Wester lobbied Sens. Orrin Hatch and Bob Bennett, both R-Utah, by writing each senator a personalized letter urging him to vote in favor of the Development, Relief, and Education of Alien Minors Act, which already passed the House of Representatives on Dec. 8.
"These are bright, talented young people," Wester writes in both letters.
"With the help of the DREAM Act, (they) could one day achieve their God-given potential and fully contribute their talents to our great state and nation. … The United States is the only home they have ever known and is the country to which they want to give their talents and energy."
Hatch declined comment Friday on Wester's request, but his office reiterated the senator's intention to vote against the DREAM Act as currently constituted. Bennett's office did not respond to phone calls or e-mails.
During a phone interview Friday, Wester explained why he believes it makes sense to pass a narrow portion of the broader immigration debate such as the DREAM Act now as opposed to waiting for palatable comprehensive immigration reform to come along at some future date.
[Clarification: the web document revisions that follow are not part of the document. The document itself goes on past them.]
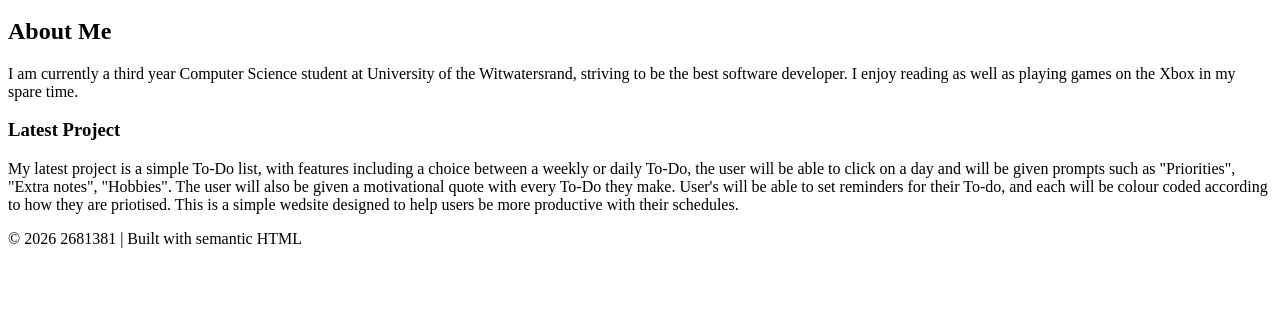
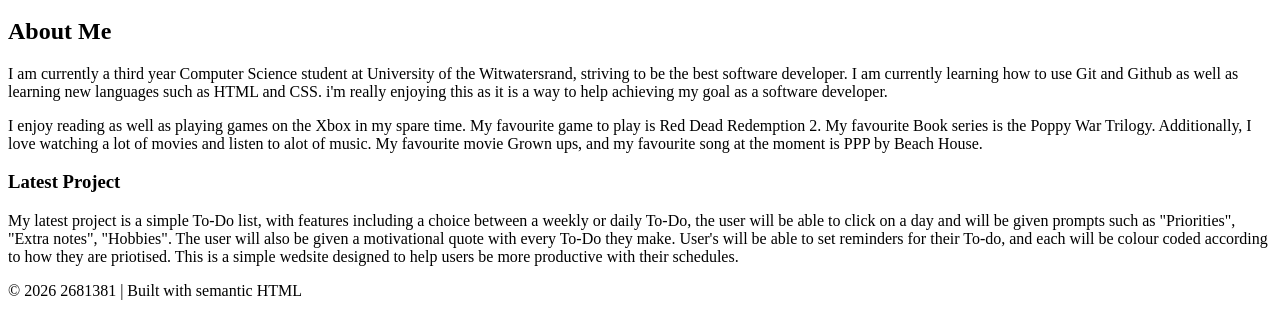
Before and after one commit to kayuraGovindsammy-del/2681381-portfolio, a plain HTML site: page index.html in a window 1280 px wide. Shown: the part 136-470 px from the top of the page. Drawn offline with Linux system fonts and the light colour scheme.

Commit message:
feat: update on About Me section

```diff
--- a/index.html
+++ b/index.html
@@ -30,7 +30,13 @@
             <h2>About Me</h2>
             <p>
                 I am currently a third year Computer Science student at University of the Witwatersrand, striving to be the best software
-                developer. I enjoy reading as well as playing games on the Xbox in my spare time.
+                developer. I am currently learning how to use Git and Github as well as learning new languages such as HTML and CSS. i'm really
+                enjoying this as it is a way to help achieving my goal as a software developer.
+            </p>
+            <p>
+                 I enjoy reading as well as playing games on the Xbox in my spare time. My favourite game to play is Red Dead Redemption 2.
+                 My favourite Book series is the Poppy War Trilogy. Additionally, I love watching a lot of movies and listen to alot of music.
+                 My favourite movie Grown ups, and my favourite song at the moment is PPP by Beach House.
             </p>
         </section>
 
@@ -45,6 +51,7 @@
                 each will be colour coded according to how they are priotised. This is a simple wedsite designed to help users be more productive
                 with their schedules.
             </p>
+
         </article>
      </main>
 
```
"This is something that's accessible now," Wester said. "It's within reach, and it's something that I think both sides of the aisle agree is a good bill.
"I know that they're coming up with reasons why they no longer like it in some cases, but we're trying to remind them that at heart this has been the same basic bill that we've always had in the DREAM Act. It's a win-win for the country and a win for the immigrant and, frankly, it's a win for all of us."12 comments on this story
Senate Majority Leader Harry Reid, D-Nev., filed a cloture motion Thursday night for the DREAM Act, meaning a vote will be held Saturday to determine whether the bill can be brought to the Senate floor for a binding vote. Sixty votes are needed to pass cloture and carry the bill to a determinative vote, but as of Friday night it remained unclear whether Reid can secure those 60 votes. Republicans are threatening to filibuster the DREAM Act during this lame-duck session while reserving the right to possibly revisit the issue next year after newly elected members join Congress.